Boris Johnson's Brexit plan is not dead, but will be soon, writes Robert Peston
Boris Johnson's Brexit offer to the EU is not dead on arrival - but it may well be dead within the next 48 hours.
And that could become clear as Michel Barnier, the EU's chief negotiator, briefs EU ambassadors and MEPs about what he sees as the deficiencies of the proposals.
The biggest hole, as you would expect, is that EU government heads are being asked to take on trust that all the legal and technical preparations necessary for checks on goods and food flowing from Great Britain to Northern Ireland, and all the legal and technical preparations for customs checks away from the Northern Ireland border, will be completed by the end of 2021 at the very last.
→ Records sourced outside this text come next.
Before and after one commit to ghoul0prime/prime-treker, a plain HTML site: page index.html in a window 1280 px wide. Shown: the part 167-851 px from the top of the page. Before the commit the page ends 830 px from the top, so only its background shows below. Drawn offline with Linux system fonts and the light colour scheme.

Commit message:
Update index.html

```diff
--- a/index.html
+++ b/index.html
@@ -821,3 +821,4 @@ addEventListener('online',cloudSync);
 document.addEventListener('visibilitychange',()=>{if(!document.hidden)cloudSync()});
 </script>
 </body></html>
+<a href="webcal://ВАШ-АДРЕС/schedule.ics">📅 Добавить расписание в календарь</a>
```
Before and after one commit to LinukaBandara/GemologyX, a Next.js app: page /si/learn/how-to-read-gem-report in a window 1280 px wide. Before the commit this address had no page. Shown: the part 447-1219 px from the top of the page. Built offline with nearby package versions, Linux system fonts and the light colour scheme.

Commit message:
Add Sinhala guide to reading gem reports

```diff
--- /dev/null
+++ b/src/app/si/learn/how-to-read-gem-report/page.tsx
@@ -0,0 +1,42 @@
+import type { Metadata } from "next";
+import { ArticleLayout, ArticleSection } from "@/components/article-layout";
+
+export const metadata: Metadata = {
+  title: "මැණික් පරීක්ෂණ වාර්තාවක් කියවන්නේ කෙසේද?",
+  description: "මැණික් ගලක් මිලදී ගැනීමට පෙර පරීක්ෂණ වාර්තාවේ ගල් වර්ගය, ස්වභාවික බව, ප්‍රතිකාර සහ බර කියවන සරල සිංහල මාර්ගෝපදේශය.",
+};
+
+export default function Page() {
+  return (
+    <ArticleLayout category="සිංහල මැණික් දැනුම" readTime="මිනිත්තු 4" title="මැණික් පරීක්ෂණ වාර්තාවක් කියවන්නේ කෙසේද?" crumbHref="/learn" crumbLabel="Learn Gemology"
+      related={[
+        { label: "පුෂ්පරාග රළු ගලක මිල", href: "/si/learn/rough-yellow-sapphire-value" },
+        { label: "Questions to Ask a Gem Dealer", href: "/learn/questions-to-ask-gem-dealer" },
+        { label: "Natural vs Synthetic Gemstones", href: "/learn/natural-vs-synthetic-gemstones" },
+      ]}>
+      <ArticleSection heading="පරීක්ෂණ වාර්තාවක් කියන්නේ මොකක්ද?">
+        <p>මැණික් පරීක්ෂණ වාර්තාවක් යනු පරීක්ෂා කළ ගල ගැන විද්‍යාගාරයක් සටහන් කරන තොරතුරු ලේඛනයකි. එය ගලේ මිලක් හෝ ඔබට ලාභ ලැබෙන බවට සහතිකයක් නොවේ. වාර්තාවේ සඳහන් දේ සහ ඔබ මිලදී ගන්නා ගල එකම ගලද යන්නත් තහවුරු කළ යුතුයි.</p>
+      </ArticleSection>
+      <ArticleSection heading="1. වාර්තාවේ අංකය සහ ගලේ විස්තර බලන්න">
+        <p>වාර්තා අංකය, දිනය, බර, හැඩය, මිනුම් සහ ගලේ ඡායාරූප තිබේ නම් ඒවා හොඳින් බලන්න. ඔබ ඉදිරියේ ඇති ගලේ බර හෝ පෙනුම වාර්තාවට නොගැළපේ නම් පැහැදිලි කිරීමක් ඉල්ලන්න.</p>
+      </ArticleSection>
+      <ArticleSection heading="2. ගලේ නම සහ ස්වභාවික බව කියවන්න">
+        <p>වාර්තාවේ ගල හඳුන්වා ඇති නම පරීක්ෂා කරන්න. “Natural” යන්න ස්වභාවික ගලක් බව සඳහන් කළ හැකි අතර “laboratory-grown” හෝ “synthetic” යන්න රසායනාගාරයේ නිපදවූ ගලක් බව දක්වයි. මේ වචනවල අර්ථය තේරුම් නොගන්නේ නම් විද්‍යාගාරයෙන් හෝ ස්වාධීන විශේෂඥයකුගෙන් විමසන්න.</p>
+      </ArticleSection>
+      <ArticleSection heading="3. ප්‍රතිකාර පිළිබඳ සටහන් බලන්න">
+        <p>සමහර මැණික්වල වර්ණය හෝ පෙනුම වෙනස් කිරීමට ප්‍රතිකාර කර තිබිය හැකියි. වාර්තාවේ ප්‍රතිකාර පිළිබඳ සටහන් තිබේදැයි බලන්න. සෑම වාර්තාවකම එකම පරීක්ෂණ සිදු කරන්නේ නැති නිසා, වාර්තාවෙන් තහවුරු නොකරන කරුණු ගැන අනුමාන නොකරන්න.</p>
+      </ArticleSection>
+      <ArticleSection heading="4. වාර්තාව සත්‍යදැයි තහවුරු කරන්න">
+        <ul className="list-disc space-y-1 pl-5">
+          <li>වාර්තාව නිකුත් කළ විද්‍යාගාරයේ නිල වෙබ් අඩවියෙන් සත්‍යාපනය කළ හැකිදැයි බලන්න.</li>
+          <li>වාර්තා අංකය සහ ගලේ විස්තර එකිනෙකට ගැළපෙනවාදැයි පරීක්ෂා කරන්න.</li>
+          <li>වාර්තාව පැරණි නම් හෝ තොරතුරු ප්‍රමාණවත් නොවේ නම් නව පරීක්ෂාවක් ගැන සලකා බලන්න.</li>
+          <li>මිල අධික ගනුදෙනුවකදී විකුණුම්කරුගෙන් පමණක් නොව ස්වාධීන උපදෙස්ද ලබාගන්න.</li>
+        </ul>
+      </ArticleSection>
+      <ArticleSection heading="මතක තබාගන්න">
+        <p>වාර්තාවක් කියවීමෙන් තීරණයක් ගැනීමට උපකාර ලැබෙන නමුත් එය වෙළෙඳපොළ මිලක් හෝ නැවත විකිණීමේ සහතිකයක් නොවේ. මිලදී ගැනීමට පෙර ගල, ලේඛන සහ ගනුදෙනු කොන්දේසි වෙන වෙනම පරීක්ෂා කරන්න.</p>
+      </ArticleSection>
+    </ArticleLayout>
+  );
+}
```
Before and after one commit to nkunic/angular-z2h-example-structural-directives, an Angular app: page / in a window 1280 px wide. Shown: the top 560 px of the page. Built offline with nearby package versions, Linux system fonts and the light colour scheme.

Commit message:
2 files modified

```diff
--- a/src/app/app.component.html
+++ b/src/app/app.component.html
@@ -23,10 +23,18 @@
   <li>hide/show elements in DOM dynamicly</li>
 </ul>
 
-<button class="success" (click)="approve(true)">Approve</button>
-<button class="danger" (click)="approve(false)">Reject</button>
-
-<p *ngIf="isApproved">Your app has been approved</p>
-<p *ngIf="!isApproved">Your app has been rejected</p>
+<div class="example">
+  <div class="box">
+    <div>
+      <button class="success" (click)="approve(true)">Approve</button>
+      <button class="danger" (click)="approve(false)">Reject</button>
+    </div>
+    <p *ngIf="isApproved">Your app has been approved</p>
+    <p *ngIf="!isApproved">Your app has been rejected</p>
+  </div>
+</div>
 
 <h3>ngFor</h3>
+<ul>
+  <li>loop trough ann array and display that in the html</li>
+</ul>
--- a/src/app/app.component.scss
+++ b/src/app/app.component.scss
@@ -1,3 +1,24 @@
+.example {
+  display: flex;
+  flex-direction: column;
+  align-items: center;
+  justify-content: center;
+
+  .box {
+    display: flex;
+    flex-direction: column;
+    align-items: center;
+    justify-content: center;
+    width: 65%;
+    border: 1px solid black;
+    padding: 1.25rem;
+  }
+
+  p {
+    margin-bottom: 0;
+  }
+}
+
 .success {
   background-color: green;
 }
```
2021 is the last date for the whole UK to exit from the EU's single market and customs union (the preferred date for this full Brexit for Johnson is the end of 2020).
The whole point of that notorious backstop that Brexiters hate and Johnson wants to dump, is that EU leaders don't believe Johnson's Northern Ireland customs and market preparations can be completed in time.
And if they didn't trust the more consensual government of Theresa May, why would they trust the spikier one of Boris Johnson?
Juncker 'welcomes' Johnson's Brexit proposals but says there are 'problematic points'
Boris Johnson says no to customs union and yes to single market for Northern Ireland, writes Robert Peston
Also, many EU leaders hate the idea that six months before the new Ireland food and goods single market would come into force, it could be scrapped by the Northern Ireland Assembly and Northern Ireland Executive.
The market would be at permanent risk of being closed down every four years after that, because Johnson is insisting that Stormont would have to renew consent for the market on that rolling basis.
This provision would provide a permanent risk to the EU's stipulation that the all-Ireland economy must be preserved.
Finally, there is simply deep scepticism in Brussels that the new customs arrangements can be put in place without involving the construction of new infrastructure - against the spirit of the Good Friday Agreement - and EU leaders fear these arrangements would in practice compromise the integrity of the EU single market.
So for all those reasons, my strong sense is that Paris, Berlin and Dublin will not agree Johnson's plan.
And we may know that very soon indeed.
At which point all attention will switch to whether Parliament can in practice block the PM's plan to take the UK out of the EU without a deal.